Data records
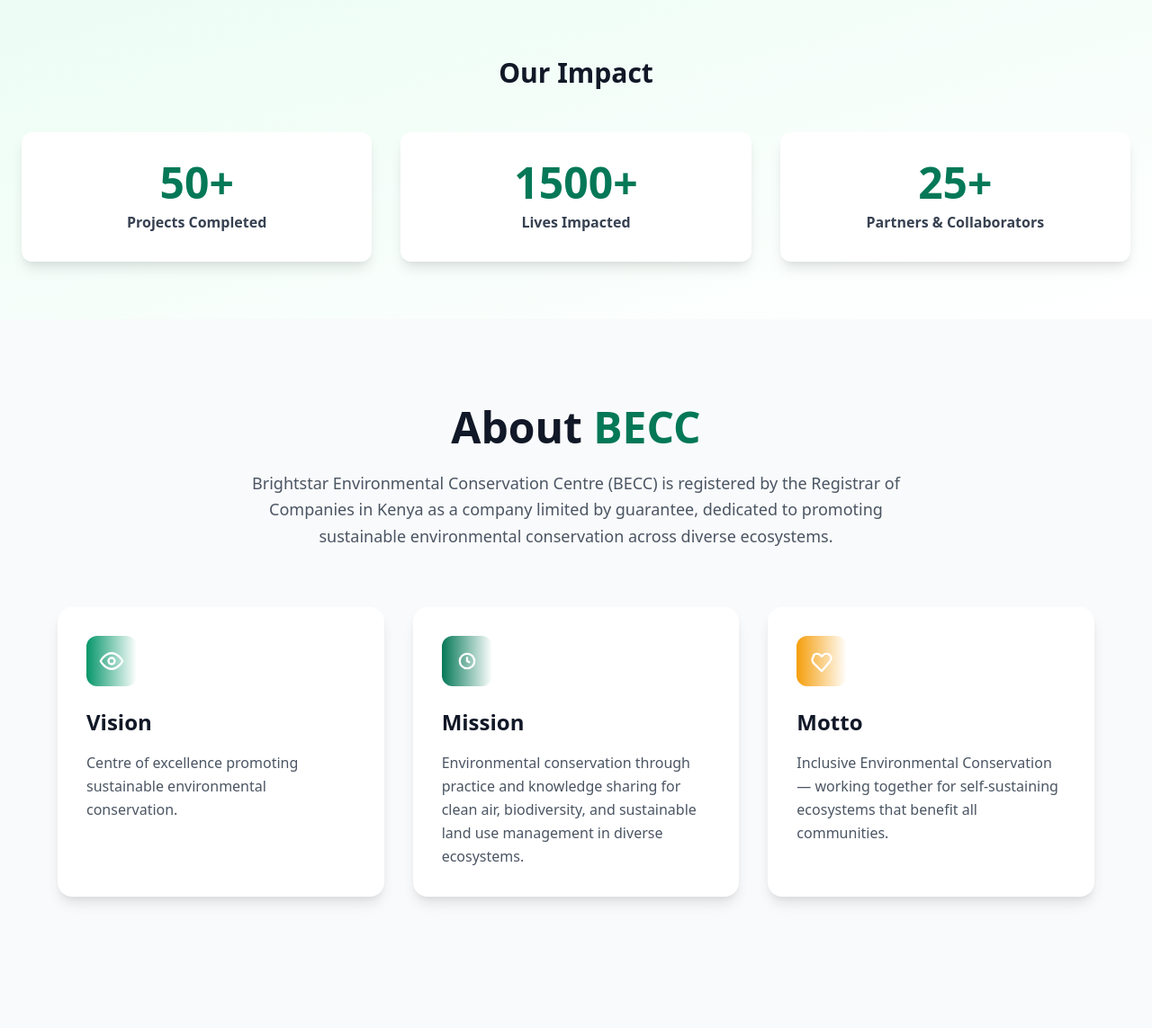
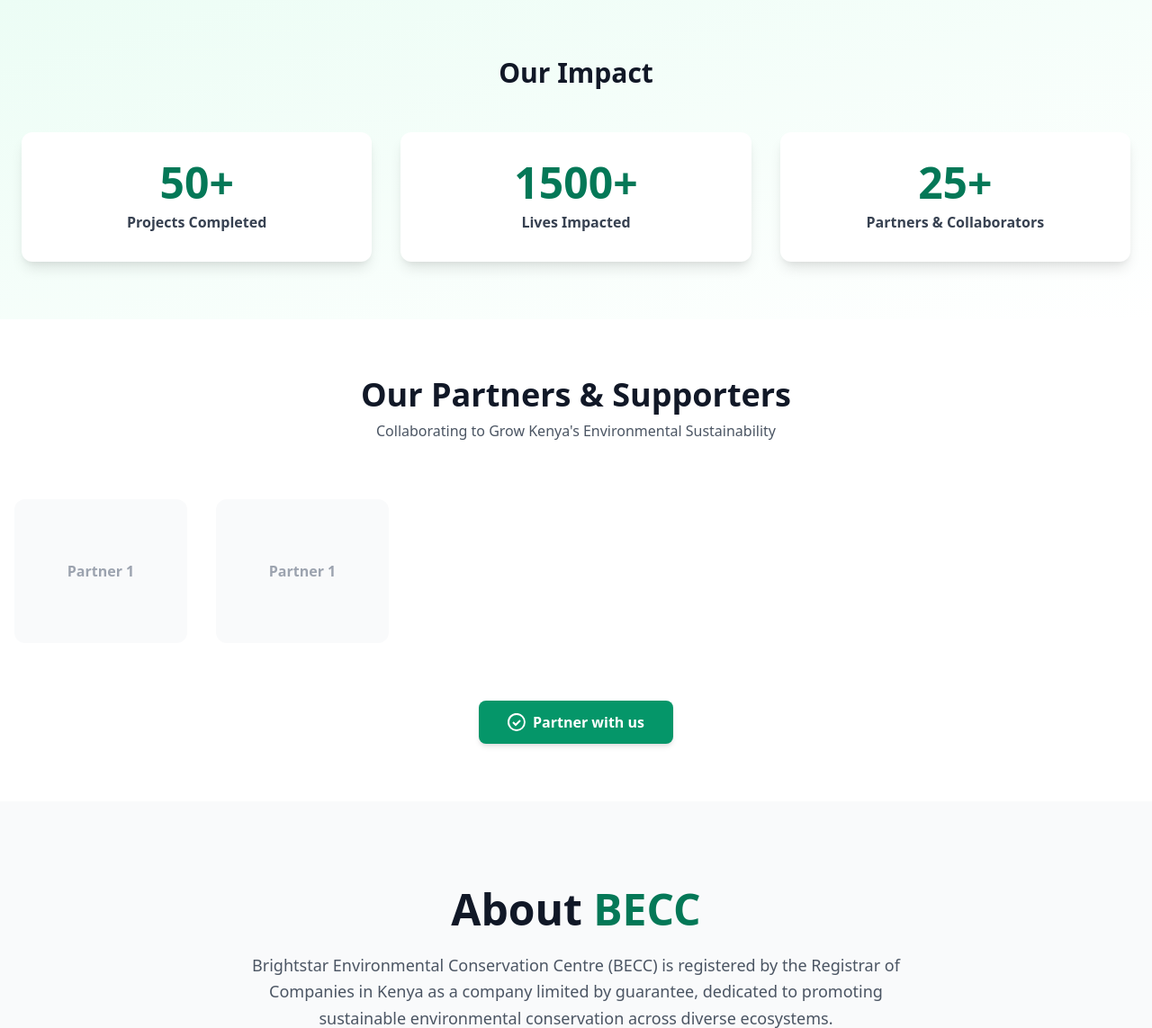
Before and after one commit to jose-oyuko/becc, a Django app: page / in a window 1280 px wide. Shown: the part 801-1944 px from the top of the page at 90% size. Run offline with Django 5.2, Linux system fonts and the light colour scheme; data that the repository does not hold is empty.

Commit message:
added patners

```diff
--- /dev/null
+++ b/core/templates/public/components/_partners.html
@@ -0,0 +1,135 @@
+<section id="partners" class="py-16 bg-white overflow-hidden">
+    <div class="container mx-auto px-4 text-center">
+        <!-- Header -->
+        <h2 class="text-3xl md:text-4xl font-bold text-gray-900 mb-2">Our Partners & Supporters</h2>
+        <p class="text-gray-600 mb-12">Collaborating to Grow Kenya's Environmental Sustainability</p>
+
+        <!-- Carousel Container -->
+        <div class="relative w-full max-w-7xl mx-auto group">
+
+            <!-- Items Wrapper (Scrolling Track) -->
+            <div id="partners-track-container" class="overflow-x-auto no-scrollbar relative w-full scroll-smooth">
+                <div id="partners-track" class="flex items-center gap-8 py-4 w-max">
+                    <!-- Duplicate items logic handled in JS or just render enough to fill?
+                         For infinite text-scrolling CSS, we usually need duplicate content.
+                         Django loop twice to ensure enough content for animation overlap functionality -->
+
+                    {% for i in "12" %} <!-- Iterate twice to create seamless loop effect -->
+                    {% for partner in partners %}
+                    <a href="{{ partner.website|default:'#' }}" target="_blank" rel="noopener noreferrer"
+                        class="flex-shrink-0 w-48 h-40 bg-gray-50 rounded-xl flex flex-col items-center justify-center p-4 border border-gray-100 hover:shadow-lg transition-transform hover:scale-105 group/card gap-2">
+                        {% if partner.logo %}
+                        <div class="h-20 w-full flex items-center justify-center">
+                            <img src="{{ partner.logo.url }}" alt="{{ partner.name }}"
+                                class="max-w-full max-h-full object-contain filter group-hover/card:grayscale-0 transition duration-300">
+                        </div>
+                        <span class="text-xs font-medium text-gray-700 text-center line-clamp-2">{{ partner.name }}</span>
+                        {% else %}
+                        <span class="text-gray-400 font-bold text-lg">{{ partner.name }}</span>
+                        {% endif %}
+                    </a>
+                    {% empty %}
+                    <!-- Static Fallbacks for Design Preview -->
+                    <div class="w-48 h-40 bg-gray-50 rounded-xl flex flex-col items-center justify-center p-4 gap-2">
+                        <span class="text-gray-400 font-bold">Partner 1</span>
+                    </div>
+                    {% endfor %}
+                    {% endfor %}
+                </div>
+            </div>
+
+            <!-- Manual Controls -->
+            <button id="scroll-left"
+                class="absolute left-0 top-1/2 -translate-y-1/2 -translate-x-4 bg-white p-3 rounded-full shadow-lg text-gray-600 hover:text-green-600 opacity-0 group-hover:opacity-100 transition-opacity z-10 border border-gray-100 hidden md:block">
+                <svg xmlns="http://www.w3.org/2000/svg" class="h-6 w-6" fill="none" viewBox="0 0 24 24"
+                    stroke="currentColor">
+                    <path stroke-linecap="round" stroke-linejoin="round" stroke-width="2" d="M15 19l-7-7 7-7" />
+                </svg>
+            </button>
+            <button id="scroll-right"
+                class="absolute right-0 top-1/2 -translate-y-1/2 translate-x-4 bg-white p-3 rounded-full shadow-lg text-gray-600 hover:text-green-600 opacity-0 group-hover:opacity-100 transition-opacity z-10 border border-gray-100 hidden md:block">
+                <svg xmlns="http://www.w3.org/2000/svg" class="h-6 w-6" fill="none" viewBox="0 0 24 24"
+                    stroke="currentColor">
+                    <path stroke-linecap="round" stroke-linejoin="round" stroke-width="2" d="M9 5l7 7-7 7" />
+                </svg>
+            </button>
+
+        </div>
+
+        <!-- CTA Button -->
+        <div class="mt-12">
+            <a href="{% url 'contact' %}"
+                class="inline-flex items-center gap-2 px-8 py-3 bg-green-600 text-white font-semibold rounded-lg hover:bg-green-700 transition shadow-md hover:shadow-lg">
+                <svg xmlns="http://www.w3.org/2000/svg" class="h-5 w-5" viewBox="0 0 20 20" fill="currentColor">
+                    <path fill-rule="evenodd"
+                        d="M2.93 17.07A10 10 0 1 1 17.07 2.93 10 10 0 0 1 2.93 17.07zm12.73-1.41A8 8 0 1 0 4.34 4.34a8 8 0 0 0 11.32 11.32zM6.7 9.29L9 11.6l4.3-4.3 1.4 1.42L9 14.4l-3.7-3.7 1.4-1.42z"
+                        clip-rule="evenodd" />
+                </svg>
+                Partner with us
+            </a>
+        </div>
+    </div>
+</section>
+
+<style>
+    /* Hide scrollbar for Chrome, Safari and Opera */
+    .no-scrollbar::-webkit-scrollbar {
+        display: none;
+    }
+
+    /* Hide scrollbar for IE, Edge and Firefox */
+    .no-scrollbar {
+        -ms-overflow-style: none;
+        /* IE and Edge */
+        scrollbar-width: none;
+        /* Firefox */
+    }
+</style>
+
+<script>
+    document.addEventListener("DOMContentLoaded", function () {
+        const container = document.getElementById('partners-track-container');
+        const track = document.getElementById('partners-track');
+        const leftBtn = document.getElementById('scroll-left');
+        const rightBtn = document.getElementById('scroll-right');
+
+        let scrollSpeed = 0.5; // Pixels per frame
+        let isPaused = false;
+        let animationId;
+
+        function startAutoScroll() {
+            if (!isPaused) {
+                // If scrolled to the end (approx), reset to start to loop
+                // "Approx" because exact pixel matching can be flaky with floats
+                if (container.scrollLeft >= (track.scrollWidth - container.clientWidth - 1)) {
+                    // container.scrollLeft = 0; // Hard reset?
+                    // Or check if we have enough content to scroll endlessly?
+                    // For now, let's just bounce or loop if content is duplicated enough.
+                    // Since we double the content, resetting to 0 when we reach halfway might be smoother?
+                    // Let's rely on standard marquee logic: content needs to be duplicated to fill screen twice.
+                }
+
+                container.scrollLeft += scrollSpeed;
+            }
+            animationId = requestAnimationFrame(startAutoScroll);
+        }
+
+        startAutoScroll();
+
+        // Hover Pausing
+        container.addEventListener('mouseenter', () => isPaused = true);
+        container.addEventListener('mouseleave', () => isPaused = false);
+
+        // Manual controls
+        leftBtn.addEventListener('click', () => {
+            isPaused = true; // Pause while manually interacting
+            container.scrollBy({ left: -300, behavior: 'smooth' });
+            // Optional: Resume after a delay? Or relies on mouseleave.
+        });
+
+        rightBtn.addEventListener('click', () => {
+            isPaused = true;
+            container.scrollBy({ left: 300, behavior: 'smooth' });
+        });
+    });
+</script>
--- a/core/templates/public/home.html
+++ b/core/templates/public/home.html
@@ -2,6 +2,7 @@
 <!-- prettier-ignore-start -->
 {% extends 'public/base_public.html' %} {% block title %}BECC | Building
 Empowered Communities{% endblock %} {% block content %} {% include 'public/components/_hero.html' %} {% include 'public/components/_impact.html' %}
+{% include 'public/components/_partners.html' %}
 {% include 'public/components/_about.html' %}
 {% include 'public/components/_pillars.html' %}
 {% include 'public/components/_projects.html' %}
--- a/core/views.py
+++ b/core/views.py
@@ -103,7 +103,7 @@ def pillars(request):
     for i, pillar in enumerate(db_pillars):
         pillars.append({
             "title": pillar.title,
-            "description": pillar.short_description or pillar.description,
+            "description": pillar.description or pillar.short_description,
             "activities": pillar.activities,
             "icon": pillar.icon,
             "gallery_images": pillar.gallery_images.all()[:4], # Limit to 4 images
@@ -158,9 +158,13 @@ def home(request):
             "category": "Water & Sanitation",
         },
     ]
+
+    partners = Partner.objects.all()
+
     context = {
         "pillars": pillars,
         "projects": formatted_projects,
+        "partners": partners,
     }
     return render(request, "public/home.html", context)
 
```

== Instructions to follow ==
Could you write out every record exactly, leaving the pictures out?

== Task solution ==
Before and after one commit to jose-oyuko/becc, a Django app: page / in a window 1280 px wide. Shown: the part 801-1944 px from the top of the page at 90% size. Run offline with Django 5.2, Linux system fonts and the light colour scheme; data that the repository does not hold is empty.

Commit message:
added patners

```diff
--- /dev/null
+++ b/core/templates/public/components/_partners.html
@@ -0,0 +1,135 @@
+<section id="partners" class="py-16 bg-white overflow-hidden">
+    <div class="container mx-auto px-4 text-center">
+        <!-- Header -->
+        <h2 class="text-3xl md:text-4xl font-bold text-gray-900 mb-2">Our Partners & Supporters</h2>
+        <p class="text-gray-600 mb-12">Collaborating to Grow Kenya's Environmental Sustainability</p>
+
+        <!-- Carousel Container -->
+        <div class="relative w-full max-w-7xl mx-auto group">
+
+            <!-- Items Wrapper (Scrolling Track) -->
+            <div id="partners-track-container" class="overflow-x-auto no-scrollbar relative w-full scroll-smooth">
+                <div id="partners-track" class="flex items-center gap-8 py-4 w-max">
+                    <!-- Duplicate items logic handled in JS or just render enough to fill?
+                         For infinite text-scrolling CSS, we usually need duplicate content.
+                         Django loop twice to ensure enough content for animation overlap functionality -->
+
+                    {% for i in "12" %} <!-- Iterate twice to create seamless loop effect -->
+                    {% for partner in partners %}
+                    <a href="{{ partner.website|default:'#' }}" target="_blank" rel="noopener noreferrer"
+                        class="flex-shrink-0 w-48 h-40 bg-gray-50 rounded-xl flex flex-col items-center justify-center p-4 border border-gray-100 hover:shadow-lg transition-transform hover:scale-105 group/card gap-2">
+                        {% if partner.logo %}
+                        <div class="h-20 w-full flex items-center justify-center">
+                            <img src="{{ partner.logo.url }}" alt="{{ partner.name }}"
+                                class="max-w-full max-h-full object-contain filter group-hover/card:grayscale-0 transition duration-300">
+                        </div>
+                        <span class="text-xs font-medium text-gray-700 text-center line-clamp-2">{{ partner.name }}</span>
+                        {% else %}
+                        <span class="text-gray-400 font-bold text-lg">{{ partner.name }}</span>
+                        {% endif %}
+                    </a>
+                    {% empty %}
+                    <!-- Static Fallbacks for Design Preview -->
+                    <div class="w-48 h-40 bg-gray-50 rounded-xl flex flex-col items-center justify-center p-4 gap-2">
+                        <span class="text-gray-400 font-bold">Partner 1</span>
+                    </div>
+                    {% endfor %}
+                    {% endfor %}
+                </div>
+            </div>
+
+            <!-- Manual Controls -->
+            <button id="scroll-left"
+                class="absolute left-0 top-1/2 -translate-y-1/2 -translate-x-4 bg-white p-3 rounded-full shadow-lg text-gray-600 hover:text-green-600 opacity-0 group-hover:opacity-100 transition-opacity z-10 border border-gray-100 hidden md:block">
+                <svg xmlns="http://www.w3.org/2000/svg" class="h-6 w-6" fill="none" viewBox="0 0 24 24"
+                    stroke="currentColor">
+                    <path stroke-linecap="round" stroke-linejoin="round" stroke-width="2" d="M15 19l-7-7 7-7" />
+                </svg>
+            </button>
+            <button id="scroll-right"
+                class="absolute right-0 top-1/2 -translate-y-1/2 translate-x-4 bg-white p-3 rounded-full shadow-lg text-gray-600 hover:text-green-600 opacity-0 group-hover:opacity-100 transition-opacity z-10 border border-gray-100 hidden md:block">
+                <svg xmlns="http://www.w3.org/2000/svg" class="h-6 w-6" fill="none" viewBox="0 0 24 24"
+                    stroke="currentColor">
+                    <path stroke-linecap="round" stroke-linejoin="round" stroke-width="2" d="M9 5l7 7-7 7" />
+                </svg>
+            </button>
+
+        </div>
+
+        <!-- CTA Button -->
+        <div class="mt-12">
+            <a href="{% url 'contact' %}"
+                class="inline-flex items-center gap-2 px-8 py-3 bg-green-600 text-white font-semibold rounded-lg hover:bg-green-700 transition shadow-md hover:shadow-lg">
+                <svg xmlns="http://www.w3.org/2000/svg" class="h-5 w-5" viewBox="0 0 20 20" fill="currentColor">
+                    <path fill-rule="evenodd"
+                        d="M2.93 17.07A10 10 0 1 1 17.07 2.93 10 10 0 0 1 2.93 17.07zm12.73-1.41A8 8 0 1 0 4.34 4.34a8 8 0 0 0 11.32 11.32zM6.7 9.29L9 11.6l4.3-4.3 1.4 1.42L9 14.4l-3.7-3.7 1.4-1.42z"
+                        clip-rule="evenodd" />
+                </svg>
+                Partner with us
+            </a>
+        </div>
+    </div>
+</section>
+
+<style>
+    /* Hide scrollbar for Chrome, Safari and Opera */
+    .no-scrollbar::-webkit-scrollbar {
+        display: none;
+    }
+
+    /* Hide scrollbar for IE, Edge and Firefox */
+    .no-scrollbar {
+        -ms-overflow-style: none;
+        /* IE and Edge */
+        scrollbar-width: none;
+        /* Firefox */
+    }
+</style>
+
+<script>
+    document.addEventListener("DOMContentLoaded", function () {
+        const container = document.getElementById('partners-track-container');
+        const track = document.getElementById('partners-track');
+        const leftBtn = document.getElementById('scroll-left');
+        const rightBtn = document.getElementById('scroll-right');
+
+        let scrollSpeed = 0.5; // Pixels per frame
+        let isPaused = false;
+        let animationId;
+
+        function startAutoScroll() {
+            if (!isPaused) {
+                // If scrolled to the end (approx), reset to start to loop
+                // "Approx" because exact pixel matching can be flaky with floats
+                if (container.scrollLeft >= (track.scrollWidth - container.clientWidth - 1)) {
+                    // container.scrollLeft = 0; // Hard reset?
+                    // Or check if we have enough content to scroll endlessly?
+                    // For now, let's just bounce or loop if content is duplicated enough.
+                    // Since we double the content, resetting to 0 when we reach halfway might be smoother?
+                    // Let's rely on standard marquee logic: content needs to be duplicated to fill screen twice.
+                }
+
+                container.scrollLeft += scrollSpeed;
+            }
+            animationId = requestAnimationFrame(startAutoScroll);
+        }
+
+        startAutoScroll();
+
+        // Hover Pausing
+        container.addEventListener('mouseenter', () => isPaused = true);
+        container.addEventListener('mouseleave', () => isPaused = false);
+
+        // Manual controls
+        leftBtn.addEventListener('click', () => {
+            isPaused = true; // Pause while manually interacting
+            container.scrollBy({ left: -300, behavior: 'smooth' });
+            // Optional: Resume after a delay? Or relies on mouseleave.
+        });
+
+        rightBtn.addEventListener('click', () => {
+            isPaused = true;
+            container.scrollBy({ left: 300, behavior: 'smooth' });
+        });
+    });
+</script>
--- a/core/templates/public/home.html
+++ b/core/templates/public/home.html
@@ -2,6 +2,7 @@
 <!-- prettier-ignore-start -->
 {% extends 'public/base_public.html' %} {% block title %}BECC | Building
 Empowered Communities{% endblock %} {% block content %} {% include 'public/components/_hero.html' %} {% include 'public/components/_impact.html' %}
+{% include 'public/components/_partners.html' %}
 {% include 'public/components/_about.html' %}
 {% include 'public/components/_pillars.html' %}
 {% include 'public/components/_projects.html' %}
--- a/core/views.py
+++ b/core/views.py
@@ -103,7 +103,7 @@ def pillars(request):
     for i, pillar in enumerate(db_pillars):
         pillars.append({
             "title": pillar.title,
-            "description": pillar.short_description or pillar.description,
+            "description": pillar.description or pillar.short_description,
             "activities": pillar.activities,
             "icon": pillar.icon,
             "gallery_images": pillar.gallery_images.all()[:4], # Limit to 4 images
@@ -158,9 +158,13 @@ def home(request):
             "category": "Water & Sanitation",
         },
     ]
+
+    partners = Partner.objects.all()
+
     context = {
         "pillars": pillars,
         "projects": formatted_projects,
+        "partners": partners,
     }
     return render(request, "public/home.html", context)
 
```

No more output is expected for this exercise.